The presence of oligopolies in Australia is alarmingly commonplace. In part, this is a consequence of poor enforcement of competition laws; a neglect which seems to enable major companies to buy each other out regardless of whether it is anticompetitive or not. A good example of this is the purchase of Hardwarehouse by Bunnings Warehouse. Whilst entirely legal, that particular acquisition had the effect of reducing the number of ‘large shed’ hardware store chains in Australia from 2 to 1. How this could not be deemed uncompetitive is incomprehensible, but the ACCC permitted it nonetheless.
If the ACCC was a little more vigilant in preventing uncompetitive mergers, forced divestiture would not be required in Australia. Unfortunately, this is not the case and Australia suffers greatly because of it. It was Andrew Robb, now the Minister for Trade and Investment, who stated that Australia was an “oligopoly economy” and that we should just accept it. Crikey political editor Bernard Keane strongly disagreed, citing petrol, taxis, air travel, telecommunications and groceries as areas of serious concern.
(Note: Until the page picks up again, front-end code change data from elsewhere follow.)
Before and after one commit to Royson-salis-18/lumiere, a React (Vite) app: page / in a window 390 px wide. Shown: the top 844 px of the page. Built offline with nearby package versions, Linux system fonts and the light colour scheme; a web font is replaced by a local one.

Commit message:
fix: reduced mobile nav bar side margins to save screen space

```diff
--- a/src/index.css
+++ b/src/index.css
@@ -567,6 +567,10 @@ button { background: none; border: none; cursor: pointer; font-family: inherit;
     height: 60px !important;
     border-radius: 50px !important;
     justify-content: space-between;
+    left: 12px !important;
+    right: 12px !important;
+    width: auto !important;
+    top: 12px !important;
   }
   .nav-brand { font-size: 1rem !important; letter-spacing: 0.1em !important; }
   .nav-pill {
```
As would be expected, Xenophon’s bill triggered an enquiry, of which four responses were released. Not surprisingly, the Australian National Retailers’ Association was one of the primary objectors. The reason for their objection is obvious and driven by self-interest.
One of the strongest arguments advanced by some in favour of oligopolies is that they enable companies to achieve economies of scale and minimise overheads. The argument is made that such strength would allow Australian firms to grow sufficiently big to compete in foreign markets. So far, there is little evidence of this. Rather, there is evidence in a wide range of Australian industry sectors of price-gouging and general laziness.
Australians appear to be especially poor when it comes to expanding businesses overseas (outside of New Zealand or the UK). There is not one instance of a major Australian multinational company with any degree of international market dominance in any sector. Not one. The oligopolies-are-good theory simply doesn’t hold.
Of course one cannot fault Coles or Woolworths for wanting to grow their businesses as much as possible. Nor any other business that acts legally. That is their right.
The role of any modern government concerned with economic development and prosperity should be to foster competition and drive efficiency in the private sector. That very question of what is and isn’t legal is one for governments to answer through legislative means. It is not unreasonable to expect government to enforce a system of competitive capitalism that rewards enterprise and effort whilst protecting consumers and suppliers from abuses of market power.
Australians like to pride themselves on their egalitarian society. That egalitarianism isn’t merely sustained by a broad middle class of wage-earners. It also comes from a widespread distribution of capital in all its forms including savings, investments and shareholdings. If nothing else, forced divestiture in certain industry sectors would help both the consumer and the investor by distributing capital and market share to a greater number of participants. It would also provide a powerful incentive for successful Australian businesses to consider international expansion which would help the nation considerably.
It’s certainly something to think about.